[Stored entries]
======
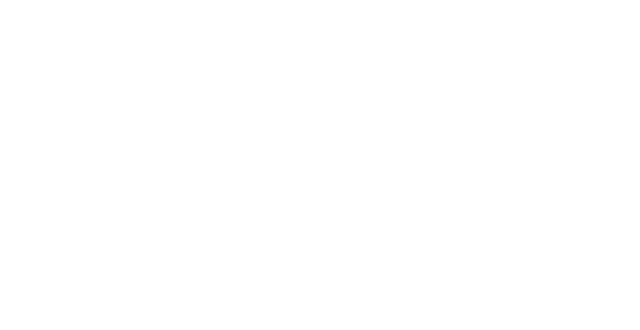
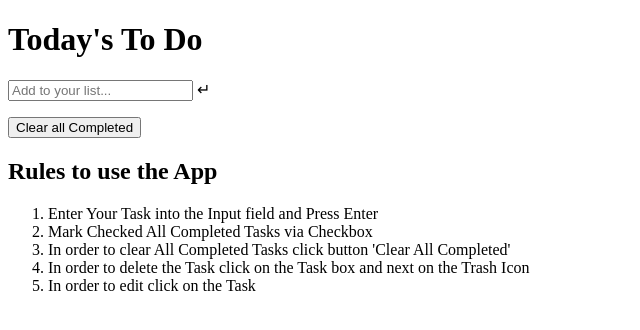
Before and after one commit to JGrineau/to-do-app, a plain HTML site: page index.html in a window 1280 px wide. Shown: the whole page, without its empty margins (0-640 px from the left). Drawn offline with Linux system fonts and the light colour scheme.

Commit message:
updated the html

```diff
--- a/index.html
+++ b/index.html
@@ -8,5 +8,36 @@
     <script src="script.js" defer></script>
     <title>JP GrineauTo-Do-App</title>
   </head>
-  <body></body>
+  <body>
+    <main>
+      <header class="d-flex title-container">
+        <h1>Today's To Do</h1>
+        <i class="fas fa-sync-alt"></i>
+      </header>
+      <form class="input-container">
+        <input type="text" id="myInput" placeholder="Add to your list..." />
+        <span class="enterArrow" id="arrow">&#8629;</span>
+      </form>
+      <ul class="d-flex todo-lists"></ul>
+      <button class="btn">Clear all Completed</button>
+    </main>
+    <section class="rules">
+      <h2>Rules to use the App</h2>
+      <ol>
+        <li class="rule">
+          Enter Your Task into the Input field and Press Enter
+        </li>
+        <li class="rule">Mark Checked All Completed Tasks via Checkbox</li>
+        <li class="rule">
+          In order to clear All Completed Tasks click button 'Clear All
+          Completed'
+        </li>
+        <li class="rule">
+          In order to delete the Task click on the Task box and next on the
+          Trash Icon
+        </li>
+        <li class="rule">In order to edit click on the Task</li>
+      </ol>
+    </section>
+  </body>
 </html>
```
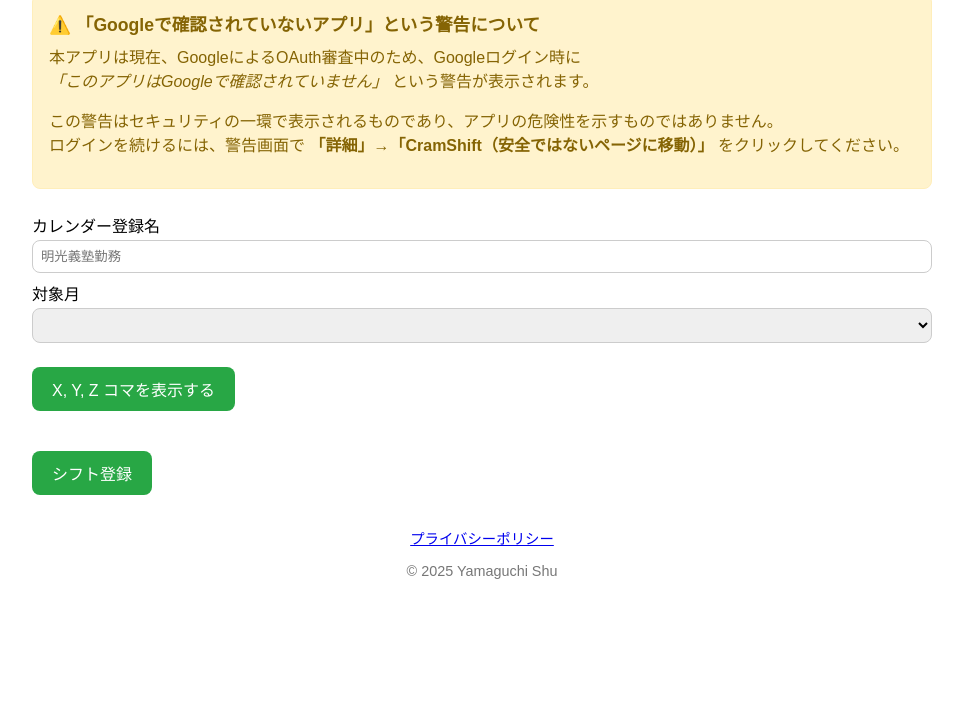
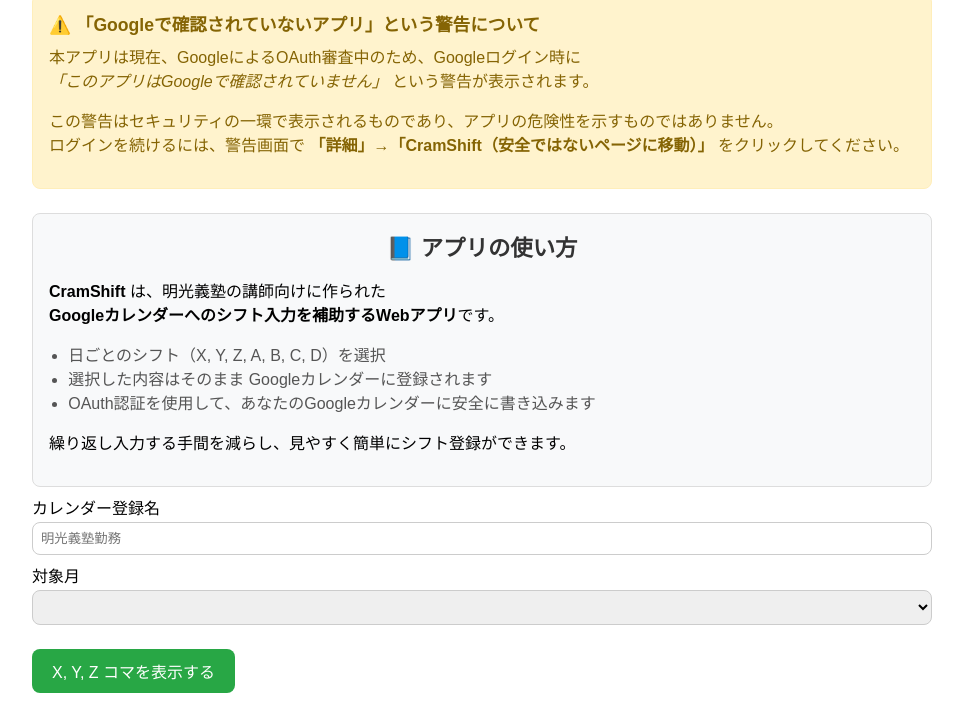
Before and after one commit to Clowd22/CramShift, a plain HTML site: page index.html in a window 1280 px wide. Shown: the part 95-800 px from the top of the page, without its empty margins (158-1121 px from the left). Drawn offline with Linux system fonts and the light colour scheme.

Commit message:
Update index.html

```diff
--- a/index.html
+++ b/index.html
@@ -26,6 +26,21 @@
       ログインを続けるには、警告画面で <strong>「詳細」→「CramShift（安全ではないページに移動）」</strong> をクリックしてください。
     </p>
     </div>
+    <section style="background-color: #f8f9fa; border: 1px solid #ddd; padding: 1rem; border-radius: 8px; margin-top: 1.5rem;">
+    <h2 style="margin-top: 0; font-size: 1.4rem; color: #333;">📘 アプリの使い方</h2>
+    <p>
+      <strong>CramShift</strong> は、明光義塾の講師向けに作られた<br>
+      <strong>Googleカレンダーへのシフト入力を補助するWebアプリ</strong>です。
+    </p>
+    <ul style="padding-left: 1.2rem; color: #555;">
+      <li>日ごとのシフト（X, Y, Z, A, B, C, D）を選択</li>
+      <li>選択した内容はそのまま Googleカレンダーに登録されます</li>
+      <li>OAuth認証を使用して、あなたのGoogleカレンダーに安全に書き込みます</li>
+    </ul>
+    <p>
+      繰り返し入力する手間を減らし、見やすく簡単にシフト登録ができます。
+    </p>
+    </section>
     <!-- 以下、既存のUIを配置 -->
     <!-- カレンダー登録名の入力欄 -->
     <label for="title">カレンダー登録名</label>
```
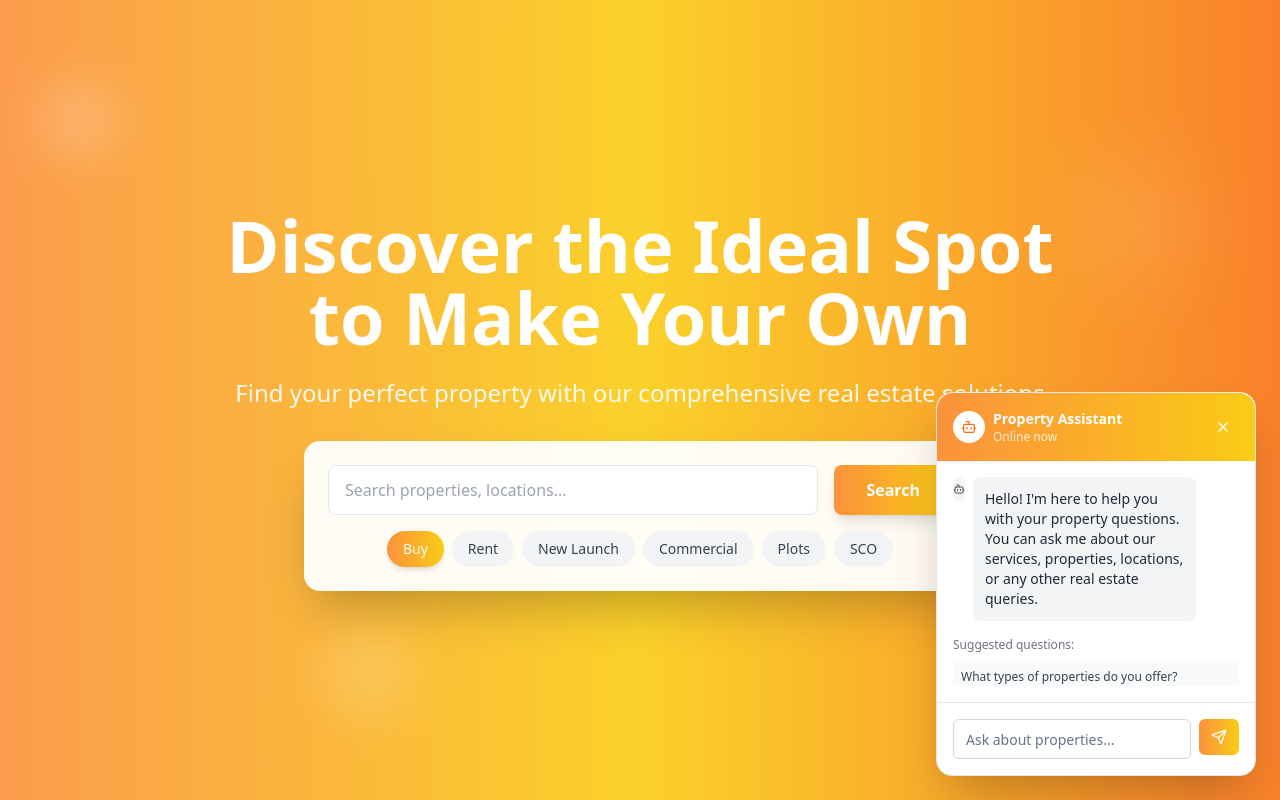
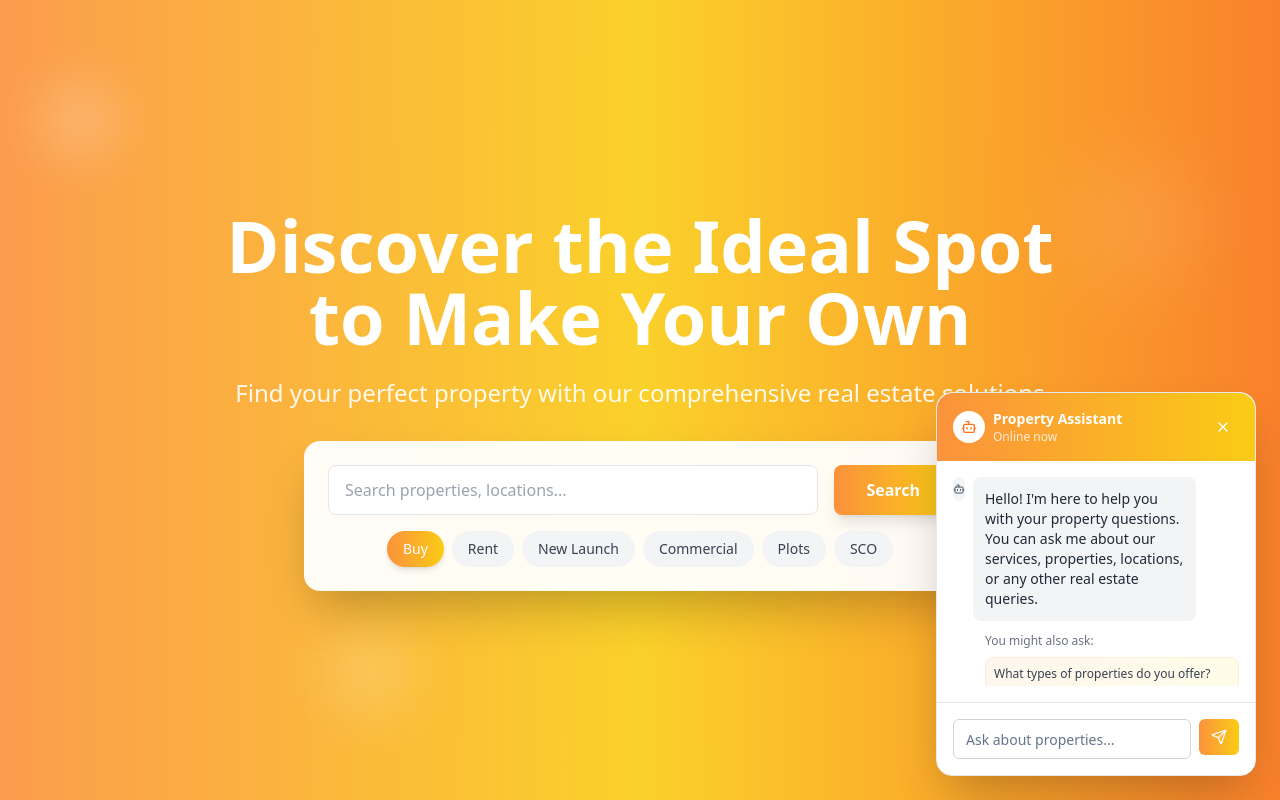
Before and after one commit to krishna-100acress/color-chat-whisper, a React (Vite) app: page / in a window 1280 px wide. Both pictures are taken after a click on the button 1228 px from the left and 748 px from the top of the page. Shown: the top 800 px of the page. Built offline with nearby package versions, Linux system fonts and the light colour scheme.

Commit message:
Add suggested questions after answers
Include a list of suggested questions after each chatbot answer.

```diff
--- a/src/components/Chatbot.tsx
+++ b/src/components/Chatbot.tsx
@@ -146,6 +146,11 @@ const Chatbot = () => {
     "What are your upcoming projects?"
   ];
 
+  const getRandomSuggestions = () => {
+    const shuffled = [...predefinedFAQs].sort(() => 0.5 - Math.random());
+    return shuffled.slice(0, 3).map(faq => faq.question);
+  };
+
   return (
     <div className="fixed bottom-6 right-6 z-50">
       {/* Chat Button */}
@@ -185,11 +190,9 @@ const Chatbot = () => {
           {/* Messages */}
           <ScrollArea className="flex-1 p-4">
             <div className="space-y-4">
-              {messages.map((message) => (
-                <div
-                  key={message.id}
-                  className={`flex ${message.isUser ? 'justify-end' : 'justify-start'}`}
-                >
+              {messages.map((message, index) => (
+                <div key={message.id}>
+                  <div className={`flex ${message.isUser ? 'justify-end' : 'justify-start'}`}>
                     <div className={`flex items-start space-x-2 max-w-[85%] ${message.isUser ? 'flex-row-reverse space-x-reverse' : ''}`}>
                       <div className={`w-6 h-6 rounded-full flex items-center justify-center ${
                         message.isUser
@@ -210,24 +213,25 @@ const Chatbot = () => {
                       </div>
                     </div>
                   </div>
-              ))}
-            </div>
 
-            {/* Suggested Questions */}
-            {messages.length === 1 && (
-              <div className="mt-4 space-y-2">
-                <p className="text-xs text-gray-500 mb-2">Suggested questions:</p>
-                {suggestedQuestions.map((question, index) => (
+                  {/* Show suggested questions after bot responses */}
+                  {!message.isUser && (
+                    <div className="mt-3 ml-8 space-y-2">
+                      <p className="text-xs text-gray-500 mb-2">You might also ask:</p>
+                      {(index === 0 ? suggestedQuestions : getRandomSuggestions()).map((question, qIndex) => (
                         <button
-                    key={index}
+                          key={qIndex}
                           onClick={() => setInputValue(question)}
-                    className="block w-full text-left text-xs p-2 bg-gray-50 hover:bg-gray-100 rounded-lg transition-colors duration-200 text-gray-700"
+                          className="block w-full text-left text-xs p-2 bg-gradient-to-r from-orange-50 to-yellow-50 hover:from-orange-100 hover:to-yellow-100 rounded-lg transition-colors duration-200 text-gray-700 border border-orange-100"
                         >
                           {question}
                         </button>
                       ))}
                     </div>
                   )}
+                </div>
+              ))}
+            </div>
           </ScrollArea>
 
           {/* Input */}
```
Lines whose indentation alone changed are shown as unchanged.
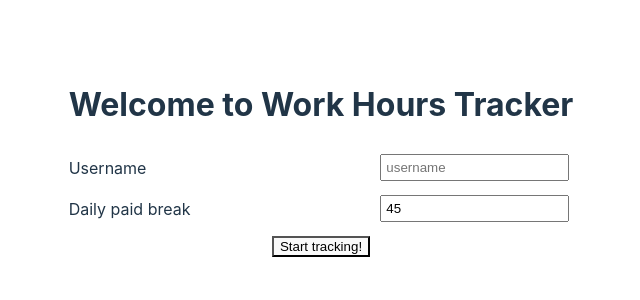
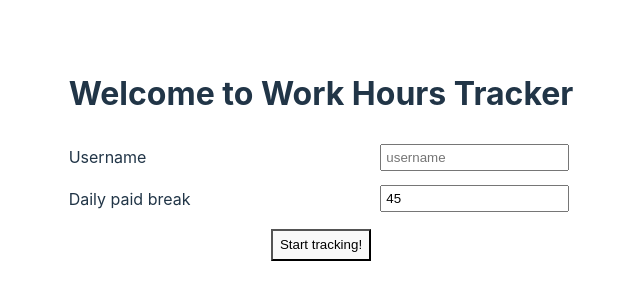
Before and after one commit to ldgit/work-hours-tracker, a Svelte app: page / in a window 1280 px wide. Shown: the part 242-542 px from the top of the page, without its empty margins (319-959 px from the left). Built offline with nearby package versions, Linux system fonts and the light colour scheme.

Commit message:
small button style tweak

```diff
--- a/src/ui/Button.svelte
+++ b/src/ui/Button.svelte
@@ -5,3 +5,10 @@
 <button {...rest}>
 	{@render children()}
 </button>
+
+<style>
+	button {
+		margin: 0.4rem;
+		padding: 0.4rem;
+	}
+</style>
```
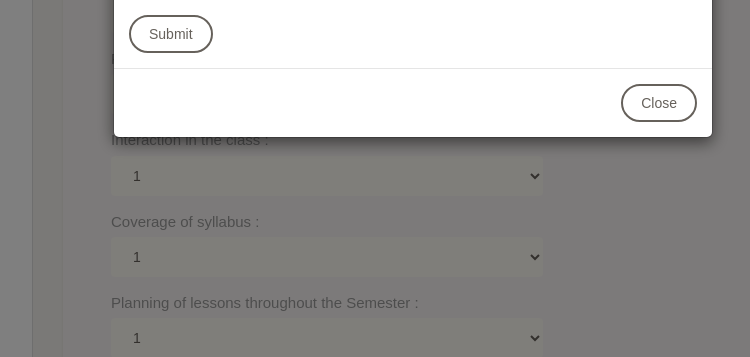
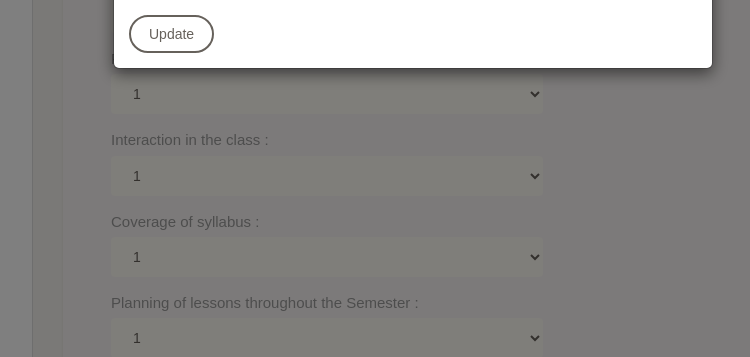
Before and after one commit to pujanm/Faculty-Feedback-System, a Django app: template appOne/templates/appOne/dashboard.html in a window 1280 px wide, after a click on "EDIT PROFILE". Shown: the part 572-929 px from the top of the page, without its empty margins (227-977 px from the left). Run offline with Django 3.2, Linux system fonts and the light colour scheme; the template is opened without the code that fills it: values that come from a table or form of the project are taken from there, others are empty; a user stored in the database is signed in; data comes from the database, SQL or seed files in the repository; some web fonts are replaced.

Commit message:
Update UI

```diff
--- a/appOne/templates/appOne/analytics.html
+++ b/appOne/templates/appOne/analytics.html
@@ -149,11 +149,8 @@
 																						{% endfor %}
                                         </select>
                                     </div>
-                                    <button type="submit" class="btn btn-default">Submit</button>
+                                    <button type="submit" class="btn btn-default">Update</button>
                             </form>
-                        </div>
-                        <div class="modal-footer">
-                            <button type="button" class="btn btn-default" data-dismiss="modal">Close</button>
                         </div>
                     </div>
 
--- a/appOne/templates/appOne/dashboard.html
+++ b/appOne/templates/appOne/dashboard.html
@@ -152,11 +152,8 @@
 												{% endfor %}
 										</select>
 									</div>
-									<button type="submit" class="btn btn-default">Submit</button>
+									<button type="submit" class="btn btn-default">Update</button>
 							</form>
-						</div>
-						<div class="modal-footer">
-							<button type="button" class="btn btn-default" data-dismiss="modal">Close</button>
 						</div>
 					</div>
 
@@ -301,7 +298,7 @@
 														</div>
 
 
-			 												<button type="submit" class="btn btn-default">Submit</button>
+			 												<button type="submit" class="btn btn-default" id="submit">Submit</button>
 													</form>
                         </div>
                     </div>
@@ -349,6 +346,13 @@
 	<script src="../../static/js/additional-methods.min.js"></script>
 	<script type="text/javascript">
 			$(document).ready( () => {
+
+				$("#submit").click( (event) => {
+					if($("#sub").val() == "Select a Subject" || $("#teacher").val() == " ") {
+						alert("No subject or teacher found!");
+						event.preventDefault();
+					}
+				});
 
 				$("#sub").change( () => {
 					var subject = $("#sub").val();
--- a/appOne/templates/appOne/teacher_signup.html
+++ b/appOne/templates/appOne/teacher_signup.html
@@ -177,9 +177,7 @@
 					},
 					username: {
 						required: true,
-						positiveNumber: true,
 						nowhitespace: true,
-						minlength: 11,
 						maxlength: 11
 					},
 					password: {
```
Also changed, not shown: appOne/views.py (+1 -8 lines), 3 other files.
======
WORK ORDER: Wherever "const" turns up in the records, copy the whole line.

COMPLETED EXERCISE:
@@ -146,6 +146,11 @@ const Chatbot = () => {
+  const getRandomSuggestions = () => {
+    const shuffled = [...predefinedFAQs].sort(() => 0.5 - Math.random());
@@ -185,11 +190,9 @@ const Chatbot = () => {
@@ -210,24 +213,25 @@ const Chatbot = () => {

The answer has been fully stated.